Give ’em Hell, B.L.

I have been thinking a lot lately about public relations, which either means 1) my medication isn’t working or 2) I have to talk about it soon to a large group of PR people. All things being equal, I wish it were the medication.

A few weeks ago I spoke to a PR class at California State University, Fullerton. The students were using a five-year-old textbook, and until I arrived, the instructor had never used the classroom’s Internet connection (he didn’t even know they had one). Want to hear something really scary? Those students will graduate with degrees in PR and ask some of you for jobs.

Next month my business partner and I will be speaking at a media relations workshop sponsored by the Orange County, Calif., chapter of the Public Relations Society of America (PRSA). We are trying to decide what to say, how to explain the changes in PR and journalism and the importance of modern communications tools like blogs and RSS.

Moreover, we want to show that it’s not just us who are saying PR people need to change their ways, but other PR people are saying it as well. It turns out you don’t need to look any further than B.L. Ochman.

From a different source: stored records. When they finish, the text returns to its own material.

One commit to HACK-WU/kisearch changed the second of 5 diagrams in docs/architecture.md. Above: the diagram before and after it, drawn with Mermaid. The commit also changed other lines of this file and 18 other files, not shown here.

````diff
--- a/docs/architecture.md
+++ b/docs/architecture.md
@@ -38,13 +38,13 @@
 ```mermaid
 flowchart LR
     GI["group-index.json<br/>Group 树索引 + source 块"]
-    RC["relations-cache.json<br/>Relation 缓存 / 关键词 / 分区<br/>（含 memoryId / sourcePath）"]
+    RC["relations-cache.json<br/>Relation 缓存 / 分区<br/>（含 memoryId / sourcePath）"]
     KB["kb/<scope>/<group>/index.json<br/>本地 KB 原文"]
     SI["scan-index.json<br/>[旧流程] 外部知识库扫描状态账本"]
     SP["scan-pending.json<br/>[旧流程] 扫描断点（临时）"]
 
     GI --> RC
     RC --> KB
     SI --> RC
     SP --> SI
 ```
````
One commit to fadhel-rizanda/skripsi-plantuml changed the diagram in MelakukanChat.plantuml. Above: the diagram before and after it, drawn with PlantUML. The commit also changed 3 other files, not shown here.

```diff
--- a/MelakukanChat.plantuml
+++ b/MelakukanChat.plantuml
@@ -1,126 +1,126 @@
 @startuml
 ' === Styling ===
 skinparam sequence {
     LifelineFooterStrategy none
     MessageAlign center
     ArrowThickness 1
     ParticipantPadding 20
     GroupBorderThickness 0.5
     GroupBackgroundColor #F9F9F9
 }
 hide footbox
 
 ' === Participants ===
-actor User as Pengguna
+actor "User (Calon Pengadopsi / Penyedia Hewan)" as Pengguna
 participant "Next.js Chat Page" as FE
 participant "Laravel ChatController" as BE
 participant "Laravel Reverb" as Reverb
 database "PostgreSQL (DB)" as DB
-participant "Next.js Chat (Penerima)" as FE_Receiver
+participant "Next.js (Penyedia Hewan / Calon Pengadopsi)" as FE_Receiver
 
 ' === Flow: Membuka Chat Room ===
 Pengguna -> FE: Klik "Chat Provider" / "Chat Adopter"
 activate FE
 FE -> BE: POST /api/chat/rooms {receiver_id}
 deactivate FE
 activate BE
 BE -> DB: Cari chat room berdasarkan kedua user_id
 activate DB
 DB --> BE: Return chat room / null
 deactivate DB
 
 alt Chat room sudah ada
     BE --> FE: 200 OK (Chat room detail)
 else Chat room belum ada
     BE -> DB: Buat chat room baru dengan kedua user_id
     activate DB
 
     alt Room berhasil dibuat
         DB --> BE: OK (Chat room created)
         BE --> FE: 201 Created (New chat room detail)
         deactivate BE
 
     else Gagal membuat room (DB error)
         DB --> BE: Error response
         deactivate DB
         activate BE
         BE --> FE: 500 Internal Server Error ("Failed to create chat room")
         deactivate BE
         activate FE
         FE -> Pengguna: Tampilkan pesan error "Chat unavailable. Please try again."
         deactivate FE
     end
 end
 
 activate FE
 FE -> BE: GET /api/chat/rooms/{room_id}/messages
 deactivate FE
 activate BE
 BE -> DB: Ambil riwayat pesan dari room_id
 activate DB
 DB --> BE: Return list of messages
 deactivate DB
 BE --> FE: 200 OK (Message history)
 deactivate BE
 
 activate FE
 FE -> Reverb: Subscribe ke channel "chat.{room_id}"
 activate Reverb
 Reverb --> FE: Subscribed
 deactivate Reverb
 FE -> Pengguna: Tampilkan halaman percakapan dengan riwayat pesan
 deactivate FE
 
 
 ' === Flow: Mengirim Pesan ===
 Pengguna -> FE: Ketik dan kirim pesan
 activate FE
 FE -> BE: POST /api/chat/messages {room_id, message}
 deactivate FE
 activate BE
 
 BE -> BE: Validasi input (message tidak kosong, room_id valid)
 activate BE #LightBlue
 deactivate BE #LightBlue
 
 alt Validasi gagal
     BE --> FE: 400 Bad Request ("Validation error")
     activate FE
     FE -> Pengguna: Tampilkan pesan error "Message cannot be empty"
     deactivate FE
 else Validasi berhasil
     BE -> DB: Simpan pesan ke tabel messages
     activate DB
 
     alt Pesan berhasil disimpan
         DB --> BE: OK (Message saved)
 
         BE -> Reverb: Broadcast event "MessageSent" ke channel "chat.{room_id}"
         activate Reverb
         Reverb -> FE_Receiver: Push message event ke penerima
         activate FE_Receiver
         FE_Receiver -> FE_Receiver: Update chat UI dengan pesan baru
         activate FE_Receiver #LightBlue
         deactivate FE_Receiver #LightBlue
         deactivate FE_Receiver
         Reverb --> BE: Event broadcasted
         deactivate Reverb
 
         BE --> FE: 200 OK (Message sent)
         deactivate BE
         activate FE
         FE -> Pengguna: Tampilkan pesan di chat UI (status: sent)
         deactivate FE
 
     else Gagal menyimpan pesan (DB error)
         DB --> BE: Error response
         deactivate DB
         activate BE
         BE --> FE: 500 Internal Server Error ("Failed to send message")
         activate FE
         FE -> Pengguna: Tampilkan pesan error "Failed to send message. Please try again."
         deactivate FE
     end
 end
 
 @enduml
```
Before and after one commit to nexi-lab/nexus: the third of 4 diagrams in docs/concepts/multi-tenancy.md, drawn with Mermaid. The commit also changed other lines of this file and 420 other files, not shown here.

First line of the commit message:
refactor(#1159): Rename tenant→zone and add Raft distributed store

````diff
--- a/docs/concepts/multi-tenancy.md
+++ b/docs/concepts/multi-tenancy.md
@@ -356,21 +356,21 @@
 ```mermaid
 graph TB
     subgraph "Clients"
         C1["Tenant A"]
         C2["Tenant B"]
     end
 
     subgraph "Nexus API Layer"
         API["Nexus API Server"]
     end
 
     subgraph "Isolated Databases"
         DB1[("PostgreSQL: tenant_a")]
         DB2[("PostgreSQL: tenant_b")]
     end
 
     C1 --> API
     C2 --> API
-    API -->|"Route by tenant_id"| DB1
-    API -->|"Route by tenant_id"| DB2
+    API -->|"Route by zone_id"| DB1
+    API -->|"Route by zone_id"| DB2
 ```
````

In a recent post post B.L. admonished – in a way only a New Yorker can – a publicist for an event company who sent B.L. an unsolicited e-mail with a one-megabyte press release attachment. When B.L. went to the publicist’s web site, the site said “under construction.” B.L., who called the offending PR hack by name, politely and publicly requested that someone fire her.

Some who commented on B.L.’s post said she was wrong to call out the publicist, that the post was “heartless” and might hurt the publicist’s career. That’s their opinion. My only comment for the PR world is that if you pitch a blogger, then prepare to be blogged. Do your homework first. B.L. is smart and well respected but she also doesn’t pull any punches and says exactly what she wants, whenever and to whomever she wants.

It’s simple: If you don’t want to be verbally abused by a churlish bully who loves himself more than Donald Rumsfeld loves lying to Congress, then don’t go on The O’Reilly Factor. If you don’t want B.L. Ochman to write about how lame you are, then don’t send her your unwanted press releases.

Others commented that B.L.’s role is to teach PR people the right way to pitch bloggers; B.L. said that’s not her job. I agree, almost – as professional communicators we do need to educate, however we don’t need to baby-sit or make excuses for other people’s laziness or self-imposed ignorance.

There is a certain amount of communications Darwinism going on today, a self-policing, professional “natural selection” that is necessary for PR to evolve. Bad PR people need to “get it” or do something else. Education doesn’t come to you – you first have to want to be educated and then be humble enough to seek it out.

B.L. wants to know why “clueless” publicists still have jobs. I don’t know the answer either, though it’s probably similar to why clueless Americans watch Fox News Channel or why CNN anchor Daryn Kagan can look at Rush Limbaugh and think, “damn, that is one handsome man and I can’t wait to be his fourth wife.” People do strange things – don’t forget Dennis Miller once hosted Monday Night Football.

I’m looking forward to the PRSA talk. I’m going to share B.L.’s post as well as some others from the PR blogosphere. Most of all, I hope the attendees learn something and are among those who survive and thrive in the modern age of public relations.

If all goes well, B.L. will get fewer ignorant e-mail pitches and I will be able to stop taking my medication for good. Sure, I’ll miss some of the more interesting side effects, but the PR world will be a better place, and I would much rather live with that.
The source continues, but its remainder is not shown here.